Losing a family member is difficult. Inevitable, but difficult.
All of us at the Index-Journal mourn the loss of a woman who was not only our boss, but a dear family member. Judi Burns, president and publisher, died Thursday at the age of 72 after a lengthy battle with illness.
As with most things in her life, Judi fought this fight her way. Until the last few weeks, she maintained a schedule that included daily trips to the office and leading our weekly managers meetings.
She complained little about her own ailments. She was good at diverting attention, focusing instead on the business at hand of running a daily community newspaper. Or focusing on how others at the Index-Journal were doing. Judi much preferred talking about good cuts of meat available at Corley’s and the Pantry Shoppe than discussing any of her woes.
Judi was the mother to three daughters, two who worked alongside her at the newspaper, but she was also something akin to a mother to her employees, even those who might best be described as her contemporaries.

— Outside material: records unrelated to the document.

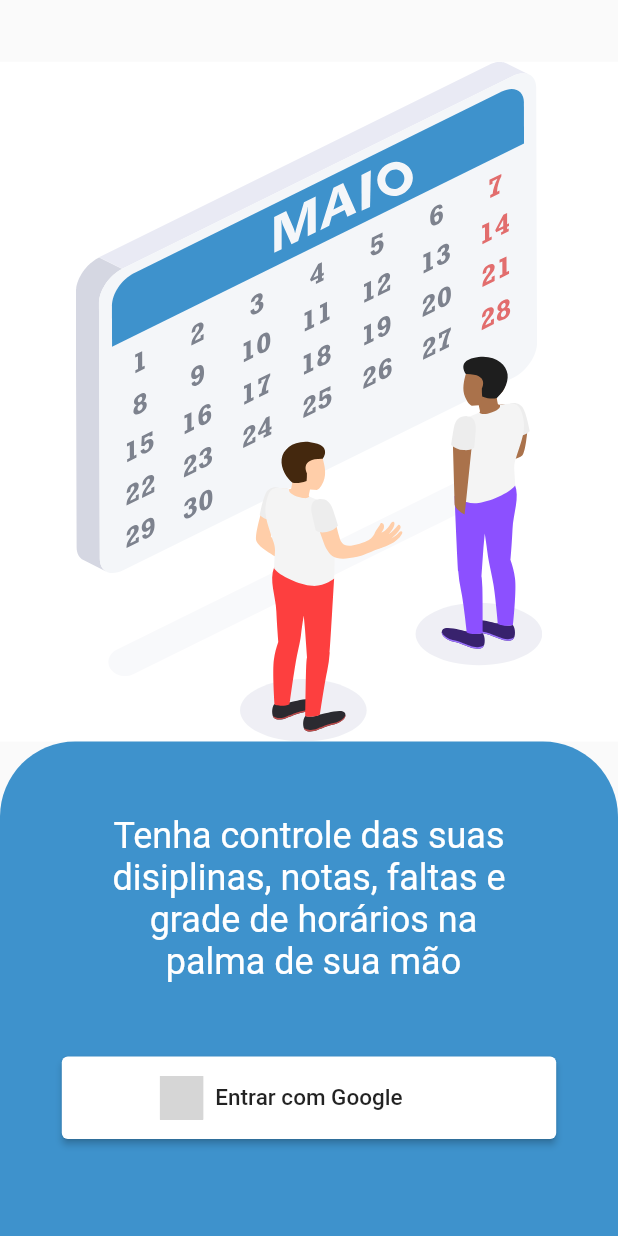
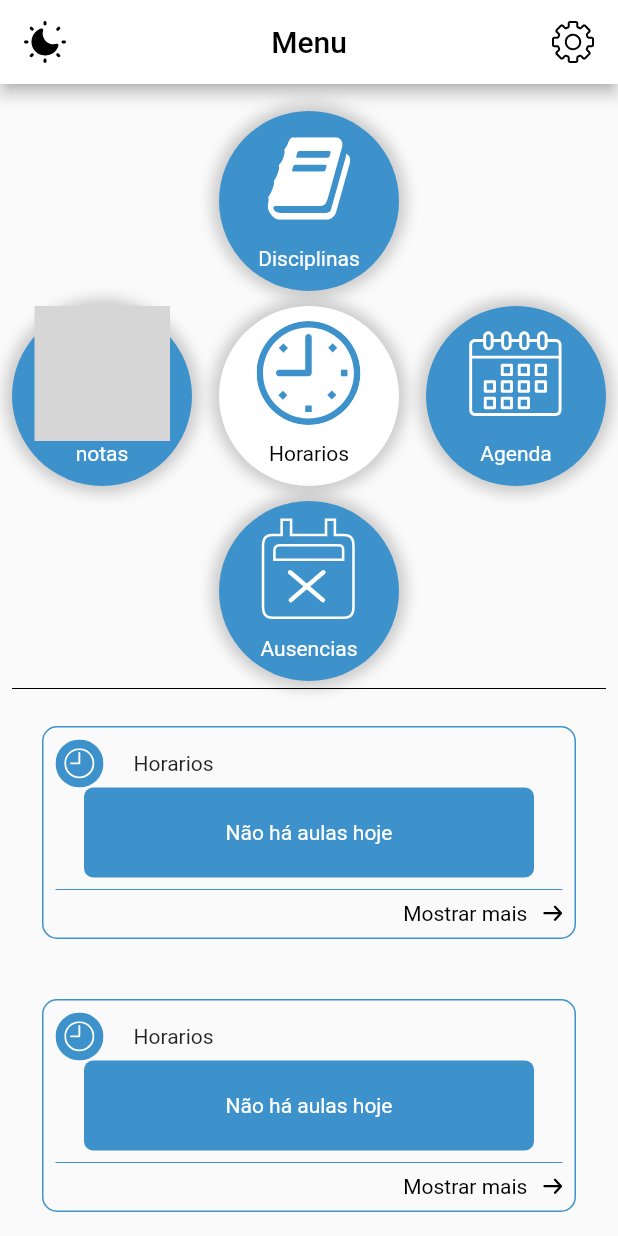
Before and after one commit to Mateuss18/School_Schedule, a Flutter app: the screen it shows after launch, on a phone screen of 412 x 824 dp. Run offline on Flutter 3.47's test engine with Material 2 defaults, Android fonts, the phone set to English and light mode, and no system bars; drawn by our look-alikes of social_login_buttons; our stand-ins replace flutter_svg, google_fonts; grey boxes are pictures that could not be loaded.

```diff
--- a/school_schedule/lib/main.dart
+++ b/school_schedule/lib/main.dart
@@ -1,6 +1,7 @@
 import 'package:flutter/material.dart';
 import 'package:school_schedule/core/app_colors.dart';
-import 'package:school_schedule/pages/login_page.dart';
+import 'package:school_schedule/modules/home/pages/home_page.dart';
+import 'package:school_schedule/modules/login/pages/login_page.dart';
 
 void main() {
   runApp(const MyApp());
@@ -14,7 +15,7 @@ class MyApp extends StatelessWidget {
     return MaterialApp(
       debugShowCheckedModeBanner: false,
       title: 'School Schedule',
-      home: const LoginPage(),
+      home: const HomePage(),
     );
   }
 }
--- /dev/null
+++ b/school_schedule/lib/modules/home/pages/home_page.dart
@@ -0,0 +1,203 @@
+import 'dart:math';
+import 'dart:ui';
+
+import 'package:flutter/material.dart';
+import 'package:flutter_svg/svg.dart';
+import 'package:school_schedule/core/app_colors.dart';
+
+import '../../../core/app_images.dart';
+
+class HomePage extends StatefulWidget {
+  const HomePage({Key? key}) : super(key: key);
+
+  @override
+  State<HomePage> createState() => _HomePageState();
+}
+
+class _HomePageState extends State<HomePage> {
+  @override
+  Widget build(BuildContext context) {
+    return Scaffold(
+      appBar: AppBar(
+        backgroundColor: Colors.white,
+        title: Row(
+          mainAxisAlignment: MainAxisAlignment.spaceBetween,
+          children: [
+            SvgPicture.asset(
+              AppImages.darkModeSVG,
+            ),
+            const Text(
+              'Menu',
+              style: TextStyle(color: Colors.black),
+            ),
+            SvgPicture.asset(AppImages.configuracoesSVG)
+          ],
+        ),
+      ),
+      body: SingleChildScrollView(
+        child: Padding(
+          padding: const EdgeInsets.all(8.0),
+          child: Column(
+            children: [
+              Column(
+                children: [
+                  _buildCircularButtons(
+                      SvgPicture.asset(AppImages.disciplinasBrancoSVG,
+                          height: 90, width: 90, fit: BoxFit.scaleDown),
+                      AppColors.corPrimaria,
+                      true,
+                      'Disciplinas',
+                      Colors.white),
+                  Row(
+                    mainAxisAlignment: MainAxisAlignment.spaceBetween,
+                    children: [
+                      _buildCircularButtons(
+                          SvgPicture.asset(
+                            AppImages.notasBrancoSVG,
+                            height: 90,
+                            width: 90,
+                            fit: BoxFit.scaleDown,
+                          ),
+                          AppColors.corPrimaria,
+                          true,
+                          'notas',
+                          Colors.white),
+                      _buildCircularButtons(
+                          SvgPicture.asset(AppImages.horariosAzulSVG,
+                              height: 90, width: 90, fit: BoxFit.scaleDown),
+                          Colors.white,
+                          true,
+                          'Horarios',
+                          Colors.black),
+                      _buildCircularButtons(
+                          SvgPicture.asset(AppImages.agendaBrancoSVG,
+                              height: 90, width: 90, fit: BoxFit.scaleDown),
+                          AppColors.corPrimaria,
+                          true,
+                          'Agenda',
+                          Colors.white),
+                    ],
+                  ),
+                  _buildCircularButtons(
+                      SvgPicture.asset(AppImages.ausenciasBrancoAzulSVG,
+                          height: 90, width: 90, fit: BoxFit.scaleDown),
+                      AppColors.corPrimaria,
+                      true,
+                      'Ausencias',
+                      Colors.white),
+                ],
+              ),
+              const Divider(
+                color: Colors.black,
+                height: 10,
+              ),
+              Column(
+                children: <Widget>[
+                  cardHorario(),
+                  cardHorario(),
+                  cardHorario(),
+                  cardHorario(),
+                  cardHorario(),
+                ],
+              )
+            ],
+          ),
+        ),
+      ),
+    );
+  }
+
+  Padding cardHorario() {
+    return Padding(
+      padding: const EdgeInsets.all(20),
+      child: Container(
+        decoration: BoxDecoration(
+            borderRadius: BorderRadius.all(Radius.circular(10)),
+            border: Border.all(
+              color: AppColors.corPrimaria,
+            )),
+        child: Padding(
+          padding: const EdgeInsets.all(8.0),
+          child: Column(
+            children: [
+              Row(
+                children: [
+                  SvgPicture.asset(AppImages.iconHorarioAzulBrancoSVG),
+                  const SizedBox(width: 20),
+                  const Text('Horarios'),
+                ],
+              ),
+              Container(
+                decoration: const BoxDecoration(
+                  borderRadius: BorderRadius.all(Radius.circular(6)),
+                  color: AppColors.corPrimaria,
+                ),
+                width: 300,
+                height: 60,
+                child: const Center(
+                  child: Text(
+                    'Não há aulas hoje',
+                    style: TextStyle(color: Colors.white),
+                  ),
+                ),
+              ),
+              const Divider(
+                color: AppColors.corPrimaria,
+              ),
+              Row(
+                mainAxisAlignment: MainAxisAlignment.end,
+                children: [
+                  const Text(
+                    'Mostrar mais   ',
+                    style: TextStyle(color: Colors.black),
+                  ),
+                  SvgPicture.asset(
+                    AppImages.setaSVG,
+                    color: Colors.black,
+                  )
+                ],
+              )
+            ],
+          ),
+        ),
+      ),
+    );
+  }
+
+  Widget _buildCircularButtons(
+      Widget dsad, Color color, bool shadow, String label, Color? textColor) {
+    return Padding(
+      padding: const EdgeInsets.only(top: 10),
+      child: Column(
+        children: [
+          Container(
+            decoration: BoxDecoration(
+              borderRadius: const BorderRadius.all(Radius.circular(100)),
+              color: color,
+              boxShadow: [
+                if (shadow == true)
+                  BoxShadow(
+                    color: Colors.grey.withOpacity(0.5),
+                    spreadRadius: 5,
+                    blurRadius: 7,
+                  ),
+              ],
+            ),
+            height: 120,
+            width: 120,
+            child: Column(
+              mainAxisAlignment: MainAxisAlignment.start,
+              children: [
+                dsad,
+                Text(
+                  label,
+                  style: TextStyle(color: textColor),
+                ),
+              ],
+            ),
+          ),
+        ],
+      ),
+    );
+  }
+}
--- a/school_schedule/lib/pages/login_page.dart
+++ b/school_schedule/lib/modules/login/pages/login_page.dart
@@ -7,7 +7,7 @@ import 'package:school_schedule/core/app_colors.dart';
 import 'package:school_schedule/core/app_images.dart';
 import 'package:social_login_buttons/social_login_buttons.dart';
 
-import '../core/app_texts.dart';
+import '../../../core/app_texts.dart';
 
 class LoginPage extends StatefulWidget {
   const LoginPage({Key? key}) : super(key: key);
@@ -45,9 +45,9 @@ class _LoginPageState extends State<LoginPage> {
             width: widthValue,
             child: Column(
               children: [
-                Padding(
-                  padding: const EdgeInsets.only(top: 49),
-                  child: const Text(
+                const Padding(
+                  padding: EdgeInsets.only(top: 49),
+                  child: Text(
                     'Tenha controle das suas \ndisiplinas, notas, faltas e \n grade de horários na\n palma de sua mão',
                     style: TextStyle(
                       color: Colors.white,
--- /dev/null
+++ b/school_schedule/lib/shared/widgets/button_circular.dart
@@ -0,0 +1,19 @@
+import 'package:flutter/material.dart';
+
+import '../../core/app_colors.dart';
+
+class ButtonCircular extends StatelessWidget {
+  const ButtonCircular({Key? key}) : super(key: key);
+
+  @override
+  Widget build(BuildContext context) {
+    return Container(
+      decoration: const BoxDecoration(
+        borderRadius: BorderRadius.all(Radius.circular(100)),
+        color: AppColors.corPrimaria,
+      ),
+      height: 110,
+      width: 110,
+    );
+  }
+}
```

There is an expression among journalists and newspaper people. The ink is in our bloodstream. We say that to describe the breadth and depth of our passion for and devotion to our trade. It was in Judi’s blood too, passed down from her father and mother who were this paper’s publishers before her, and rooted in her journalism studies at the University of South Carolina. Rest assured that commitment remains in the family’s blood today as Judi’s daughters, Mundy Price and St. Claire Donaghy, take the newspaper’s reins heading into the Index-Journal’s next century.
Perhaps more important was Judi’s devotion to real community journalism. By that we mean the kind of community journalism that only locally owned newspapers can commit themselves to and give its readers. From the first edition in February 1919 to the one you hold in your hands today, the Index-Journal has maintained a proud history as a family-owned newspaper serving and reflecting its community. And with no big corporation strings attached, strings that demand bigger and bigger returns on investment at the expense of holding true to the journalism trade.
Judi believed in the public’s right to know, she believed in transparency in government — and she fought for it, with the company’s checkbook and through the judicial system.
Moreover, Judi believed in her employees. She entrusted them to do the newspaper’s business because she trusted them much like family. Of course, she also expected only the best from her employees, in much the same way family members have expectations of each other. With disappointments came appropriate measures of discipline and, yes, sometimes wrath. Bosses get upset; so do mommas. But unlike most bosses, there were plenty of moments when anger would subside and be replaced with smiles and hugs. Yes, hugs.
Greenwood and the Lakelands, you have lost a special lady. A smart lady. A true Southern lady with plenty of grit and grits. Girls Raised In The South, you know.
We at the Index-Journal have lost a dear boss, a dear friend, a second momma.
Losing a family member is difficult. Painful.